February 26, 2014
In recent years, as the manufacturing industry has been challenged with bridging the skills gap in its workforce, NIMS, the National Institute for Metalworking Skills, has demonstrated the importance of industry-supported standards as a clear pathway to increasing the number of accredited education and training programs at schools around the country that meet today's needs at manufacturing employers.
NIMS has helped increase the number of individuals who are verifiably qualified for careers in manufacturing. In 2013, NIMS awarded 13,888 credentials for machinists and production technicians. That’s a 58.8 percent increase from the number of credentials issued in 2012, which was a record year, as well. In fact, as you can see from the table, the increase in credentials forms the “hockey stick” curve that all business managers want to see in tracking their performance.
“These numbers show that manufacturing employers are increasingly in need of skilled talent, and individuals are seeking to validate their skills and differentiate themselves in the hiring pool through industry-recognized and standards-based credentials,” said Jim Wall, executive director of NIMS. “As manufacturing becomes more complex, technology-driven and innovative companies, workers, and students need to keep up with evolving industry standards and job requirements.”
AMT - The Association For Manufacturing Technology has been a supporter of NIMS as an “industry stakeholder” in the program, with a seat on the NIMS board of directors, since 1995. I have been working personally with NIMS since about 2001.
Since 1995, industry stakeholders like AMT, other industry trade associations, and manufacturing companies have invested more than $7.5 million in the NIMS standards program. Together, the stakeholders are working to develop the standards and credentials while continuing to upgrade and maintain them, as the industry moves forward with new innovations in technology.
AMT members are likely aware that the Smartforce Development Committee has been working with the Global Service Committee to update the NIMS standard for Machine Repair Level II & III for Field Service Technicians that AMT originally developed with AMTDA, the American Machine Tool Distributors’ Association, in 2001.
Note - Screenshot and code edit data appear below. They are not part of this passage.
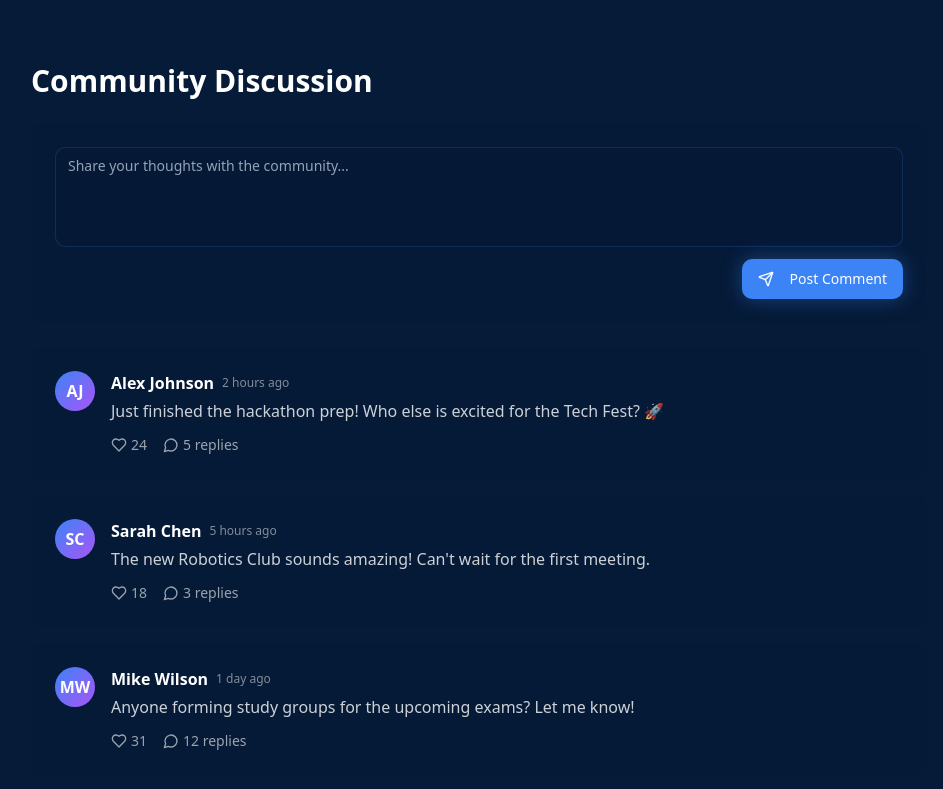
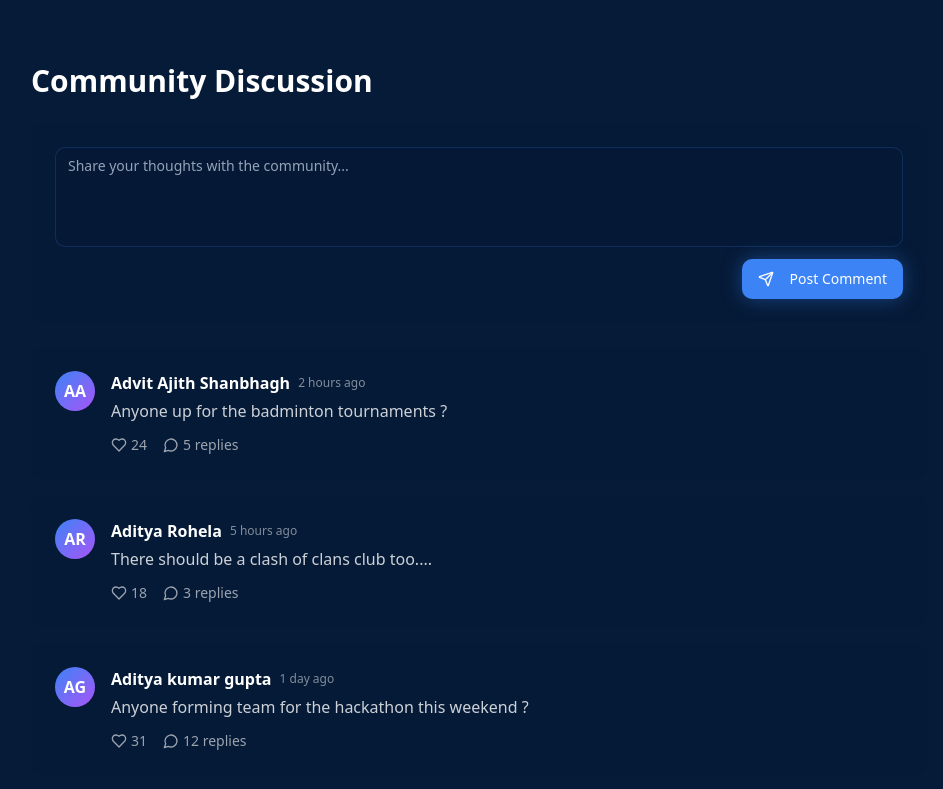
Before and after one commit to adityakumargupta27/bms-connect-space, a React (Vite) app: page /dashboard in a window 1280 px wide. Shown: the part 1202-1991 px from the top of the page, without its empty margins (161-1104 px from the left). Built offline with nearby package versions, Linux system fonts and the light colour scheme; the HTML template or start-up script is replaced by a standard one.

Commit message:
comment section

```diff
--- a/src/components/CommentsSection.tsx
+++ b/src/components/CommentsSection.tsx
@@ -17,27 +17,27 @@ interface Comment {
 const initialComments: Comment[] = [
   {
     id: 1,
-    author: 'Alex Johnson',
-    avatar: 'AJ',
-    content: 'Just finished the hackathon prep! Who else is excited for the Tech Fest? 🚀',
+    author: 'Advit Ajith Shanbhagh',
+    avatar: 'AA',
+    content: 'Anyone up for the badminton tournaments ?',
     timestamp: '2 hours ago',
     likes: 24,
     replies: 5,
   },
   {
     id: 2,
-    author: 'Sarah Chen',
-    avatar: 'SC',
-    content: 'The new Robotics Club sounds amazing! Can\'t wait for the first meeting.',
+    author: 'Aditya Rohela',
+    avatar: 'AR',
+    content: 'There should be a clash of clans club too.... ',
     timestamp: '5 hours ago',
     likes: 18,
     replies: 3,
   },
   {
     id: 3,
-    author: 'Mike Wilson',
-    avatar: 'MW',
-    content: 'Anyone forming study groups for the upcoming exams? Let me know!',
+    author: 'Aditya kumar gupta',
+    avatar: 'AG',
+    content: 'Anyone forming team for the hackathon this weekend ?',
     timestamp: '1 day ago',
     likes: 31,
     replies: 12,
```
AMT members rely on these standards and credentials to assure a continuous flow of qualified candidates who not only are entering their manufacturing plants but entering into careers. Updating standards, updating the curriculum in school programs that teach mechatronics to match employers' needs, and providing an updated exam for candidates who are seeking to be credentialed are the keys to bridging the skills gap for service technicians.
The first level of this standard, Level I: General Industrial Maintenance, is being developed by the Ivy Tech Community College system in Indiana with the cooperation of manufacturing industry stakeholders.
In July 2013, a technical working group was convened in Chicago to begin updating the standards and drafting a new standards document for Levels II & III. In December, the next phase of the process, Regional Validation, began in earnest, and the second Regional Validation meeting took place this month at the campus of Central Piedmont Community College, in Charlotte, N.C.
The process of Regional Validation requires at least six to 12 company volunteers to participate. This is, after all, an industry-supported standards system that requires a well-defined national accreditation process. NIMS's stakeholders are asking service managers and other subject-matter experts in the field to participate.
Industry standards for worker credentials are an important way to develop the skilled, trained workforce that meets the needs of today’s high-tech manufacturing industry. While there is still plenty of work to be done, the work done by NIMS and its partner organizations is a step in the right direction.Top photo credit: National Institute for Metalworking Skills
Greg Jones is vice president of Smartforce development at AMT – The Association For Manufacturing Technology. For more frequent updates about industry certifications and Smartforce, follow Greg at Twitter, @GregoryAJones. Based in McLean, Va., AMT represents and promotes U.S.-based manufacturing technology and its members – those who design, build, sell, and service the continuously evolving technology that lies at the heart of manufacturing. For more, visit AMT’s website at www.amtonline.org.